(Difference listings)

*** Block opens ***

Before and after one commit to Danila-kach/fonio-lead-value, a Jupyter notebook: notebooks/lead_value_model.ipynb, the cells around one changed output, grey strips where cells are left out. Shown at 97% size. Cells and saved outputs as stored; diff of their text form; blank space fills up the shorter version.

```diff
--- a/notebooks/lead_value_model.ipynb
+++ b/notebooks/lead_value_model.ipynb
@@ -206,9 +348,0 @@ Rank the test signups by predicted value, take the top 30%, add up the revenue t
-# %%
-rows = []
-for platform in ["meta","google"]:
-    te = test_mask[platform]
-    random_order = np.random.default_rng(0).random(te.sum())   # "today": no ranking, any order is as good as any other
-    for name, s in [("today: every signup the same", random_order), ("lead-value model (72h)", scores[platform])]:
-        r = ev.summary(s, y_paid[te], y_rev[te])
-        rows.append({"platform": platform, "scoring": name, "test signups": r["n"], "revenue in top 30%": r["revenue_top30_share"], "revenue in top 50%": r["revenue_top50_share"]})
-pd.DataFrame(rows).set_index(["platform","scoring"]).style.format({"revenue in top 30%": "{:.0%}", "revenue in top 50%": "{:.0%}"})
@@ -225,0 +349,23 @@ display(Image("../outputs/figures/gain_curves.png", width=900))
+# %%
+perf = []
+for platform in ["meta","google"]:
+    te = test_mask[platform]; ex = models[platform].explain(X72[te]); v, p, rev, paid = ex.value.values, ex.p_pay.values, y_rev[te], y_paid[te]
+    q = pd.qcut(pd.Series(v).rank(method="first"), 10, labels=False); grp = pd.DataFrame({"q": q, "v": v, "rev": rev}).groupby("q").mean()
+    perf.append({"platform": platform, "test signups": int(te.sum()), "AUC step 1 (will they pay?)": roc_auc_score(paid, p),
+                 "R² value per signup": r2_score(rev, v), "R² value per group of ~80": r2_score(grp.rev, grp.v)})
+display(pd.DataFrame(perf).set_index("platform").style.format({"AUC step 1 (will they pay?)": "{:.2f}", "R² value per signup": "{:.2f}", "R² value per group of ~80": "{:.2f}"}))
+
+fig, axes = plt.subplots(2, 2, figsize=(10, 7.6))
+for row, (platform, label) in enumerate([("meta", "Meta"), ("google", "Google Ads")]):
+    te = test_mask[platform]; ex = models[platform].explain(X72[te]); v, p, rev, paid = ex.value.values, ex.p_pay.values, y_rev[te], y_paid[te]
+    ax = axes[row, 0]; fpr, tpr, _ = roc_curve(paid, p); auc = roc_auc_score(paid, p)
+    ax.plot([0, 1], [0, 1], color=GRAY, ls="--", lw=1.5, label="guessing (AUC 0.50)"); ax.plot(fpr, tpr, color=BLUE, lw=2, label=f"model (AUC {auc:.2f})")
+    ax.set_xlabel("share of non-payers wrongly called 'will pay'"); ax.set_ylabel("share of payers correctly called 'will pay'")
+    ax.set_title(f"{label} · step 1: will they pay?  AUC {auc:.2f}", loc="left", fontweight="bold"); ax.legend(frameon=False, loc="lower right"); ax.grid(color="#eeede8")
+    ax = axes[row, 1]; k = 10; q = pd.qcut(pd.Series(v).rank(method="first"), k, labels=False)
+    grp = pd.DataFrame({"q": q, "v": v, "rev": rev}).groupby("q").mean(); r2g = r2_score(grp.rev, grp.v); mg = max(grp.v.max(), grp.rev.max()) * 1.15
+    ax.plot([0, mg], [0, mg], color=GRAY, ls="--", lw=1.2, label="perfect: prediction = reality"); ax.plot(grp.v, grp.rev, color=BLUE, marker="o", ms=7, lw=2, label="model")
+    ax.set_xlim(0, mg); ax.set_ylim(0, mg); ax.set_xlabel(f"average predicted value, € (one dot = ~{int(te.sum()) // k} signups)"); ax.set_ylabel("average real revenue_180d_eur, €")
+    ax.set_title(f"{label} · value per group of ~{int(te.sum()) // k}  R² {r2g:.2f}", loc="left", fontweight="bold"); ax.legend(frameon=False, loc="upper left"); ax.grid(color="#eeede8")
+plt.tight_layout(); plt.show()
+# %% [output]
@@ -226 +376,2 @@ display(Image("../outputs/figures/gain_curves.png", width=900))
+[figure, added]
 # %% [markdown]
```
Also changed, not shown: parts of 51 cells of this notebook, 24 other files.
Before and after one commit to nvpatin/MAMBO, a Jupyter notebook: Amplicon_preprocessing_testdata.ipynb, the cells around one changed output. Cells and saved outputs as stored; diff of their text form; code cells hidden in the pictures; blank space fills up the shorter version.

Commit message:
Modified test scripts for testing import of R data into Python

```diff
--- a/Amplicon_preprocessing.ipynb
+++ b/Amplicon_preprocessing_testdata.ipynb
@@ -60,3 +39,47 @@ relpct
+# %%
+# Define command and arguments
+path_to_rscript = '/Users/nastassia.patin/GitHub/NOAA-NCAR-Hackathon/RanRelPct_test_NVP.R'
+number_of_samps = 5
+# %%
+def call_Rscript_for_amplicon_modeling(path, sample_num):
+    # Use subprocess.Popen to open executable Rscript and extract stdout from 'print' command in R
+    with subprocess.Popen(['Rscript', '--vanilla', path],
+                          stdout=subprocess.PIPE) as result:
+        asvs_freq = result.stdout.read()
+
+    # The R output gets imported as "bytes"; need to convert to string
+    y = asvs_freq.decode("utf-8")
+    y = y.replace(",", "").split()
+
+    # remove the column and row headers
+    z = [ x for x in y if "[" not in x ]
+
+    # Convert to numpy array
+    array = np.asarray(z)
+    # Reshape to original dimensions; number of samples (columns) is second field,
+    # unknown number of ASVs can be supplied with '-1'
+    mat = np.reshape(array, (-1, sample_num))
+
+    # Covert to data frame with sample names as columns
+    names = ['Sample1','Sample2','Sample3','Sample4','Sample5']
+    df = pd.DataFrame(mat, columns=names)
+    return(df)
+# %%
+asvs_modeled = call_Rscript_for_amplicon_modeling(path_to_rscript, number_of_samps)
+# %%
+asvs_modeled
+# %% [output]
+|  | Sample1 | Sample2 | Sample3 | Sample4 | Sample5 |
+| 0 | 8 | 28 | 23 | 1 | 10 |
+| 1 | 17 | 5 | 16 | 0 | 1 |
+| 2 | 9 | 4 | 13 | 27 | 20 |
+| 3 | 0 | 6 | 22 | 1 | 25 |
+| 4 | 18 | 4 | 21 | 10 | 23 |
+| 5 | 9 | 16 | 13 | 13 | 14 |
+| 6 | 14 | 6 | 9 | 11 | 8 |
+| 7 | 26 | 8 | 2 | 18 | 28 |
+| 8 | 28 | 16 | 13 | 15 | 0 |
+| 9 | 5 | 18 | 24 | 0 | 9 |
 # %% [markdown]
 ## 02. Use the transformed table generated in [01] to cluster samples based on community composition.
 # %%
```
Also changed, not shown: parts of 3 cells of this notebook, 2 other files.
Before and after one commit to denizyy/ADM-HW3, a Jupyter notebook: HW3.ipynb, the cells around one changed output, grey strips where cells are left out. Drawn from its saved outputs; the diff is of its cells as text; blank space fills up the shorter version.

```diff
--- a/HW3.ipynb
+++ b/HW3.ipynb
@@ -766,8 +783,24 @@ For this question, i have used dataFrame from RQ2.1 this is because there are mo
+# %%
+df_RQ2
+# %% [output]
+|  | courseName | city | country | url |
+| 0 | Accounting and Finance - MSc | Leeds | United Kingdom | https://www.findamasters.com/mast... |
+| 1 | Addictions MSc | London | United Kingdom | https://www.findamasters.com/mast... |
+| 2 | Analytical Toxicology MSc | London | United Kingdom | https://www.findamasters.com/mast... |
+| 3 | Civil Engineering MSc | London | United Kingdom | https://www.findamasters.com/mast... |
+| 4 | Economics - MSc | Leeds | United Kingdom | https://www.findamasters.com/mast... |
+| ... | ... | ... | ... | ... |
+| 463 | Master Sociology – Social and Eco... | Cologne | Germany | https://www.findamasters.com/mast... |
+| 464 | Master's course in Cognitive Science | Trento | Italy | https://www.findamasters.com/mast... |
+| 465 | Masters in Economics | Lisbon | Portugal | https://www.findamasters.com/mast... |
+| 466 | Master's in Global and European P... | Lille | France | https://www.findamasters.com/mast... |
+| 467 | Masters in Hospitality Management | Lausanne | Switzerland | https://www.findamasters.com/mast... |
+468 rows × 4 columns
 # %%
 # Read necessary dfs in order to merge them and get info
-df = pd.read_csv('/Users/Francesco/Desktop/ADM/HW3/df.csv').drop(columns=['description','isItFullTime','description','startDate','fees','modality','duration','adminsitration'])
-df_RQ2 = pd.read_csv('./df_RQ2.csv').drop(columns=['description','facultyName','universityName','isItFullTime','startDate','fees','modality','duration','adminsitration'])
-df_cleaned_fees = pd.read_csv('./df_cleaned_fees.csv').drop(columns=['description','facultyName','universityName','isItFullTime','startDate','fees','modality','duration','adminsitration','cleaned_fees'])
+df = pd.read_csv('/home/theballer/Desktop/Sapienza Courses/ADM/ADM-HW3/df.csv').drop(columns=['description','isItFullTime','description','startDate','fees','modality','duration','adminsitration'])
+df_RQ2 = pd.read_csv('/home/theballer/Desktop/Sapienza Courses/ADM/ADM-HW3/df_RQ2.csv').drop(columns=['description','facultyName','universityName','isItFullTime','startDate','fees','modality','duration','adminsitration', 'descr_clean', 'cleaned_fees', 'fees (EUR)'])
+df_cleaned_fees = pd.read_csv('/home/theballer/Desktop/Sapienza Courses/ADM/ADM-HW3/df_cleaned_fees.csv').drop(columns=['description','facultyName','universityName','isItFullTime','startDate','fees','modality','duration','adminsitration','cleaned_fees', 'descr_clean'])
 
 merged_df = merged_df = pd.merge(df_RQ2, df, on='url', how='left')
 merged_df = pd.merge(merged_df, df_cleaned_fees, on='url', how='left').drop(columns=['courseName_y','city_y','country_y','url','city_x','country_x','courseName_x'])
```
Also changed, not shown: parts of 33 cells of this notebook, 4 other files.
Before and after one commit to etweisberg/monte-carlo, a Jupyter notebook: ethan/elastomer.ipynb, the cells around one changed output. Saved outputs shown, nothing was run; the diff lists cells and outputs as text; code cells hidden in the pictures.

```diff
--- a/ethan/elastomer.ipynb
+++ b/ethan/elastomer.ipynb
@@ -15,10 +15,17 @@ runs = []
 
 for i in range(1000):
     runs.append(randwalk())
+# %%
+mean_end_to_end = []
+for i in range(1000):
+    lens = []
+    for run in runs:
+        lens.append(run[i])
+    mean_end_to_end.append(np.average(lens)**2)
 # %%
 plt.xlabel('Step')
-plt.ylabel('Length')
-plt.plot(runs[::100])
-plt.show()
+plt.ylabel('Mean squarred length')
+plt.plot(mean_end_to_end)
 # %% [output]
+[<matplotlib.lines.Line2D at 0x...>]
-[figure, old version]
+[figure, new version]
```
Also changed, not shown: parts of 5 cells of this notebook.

*** Block closes ***

## Work required
Give the number of lines in the entries above that include the word "array", and nothing more.

## Answer space
3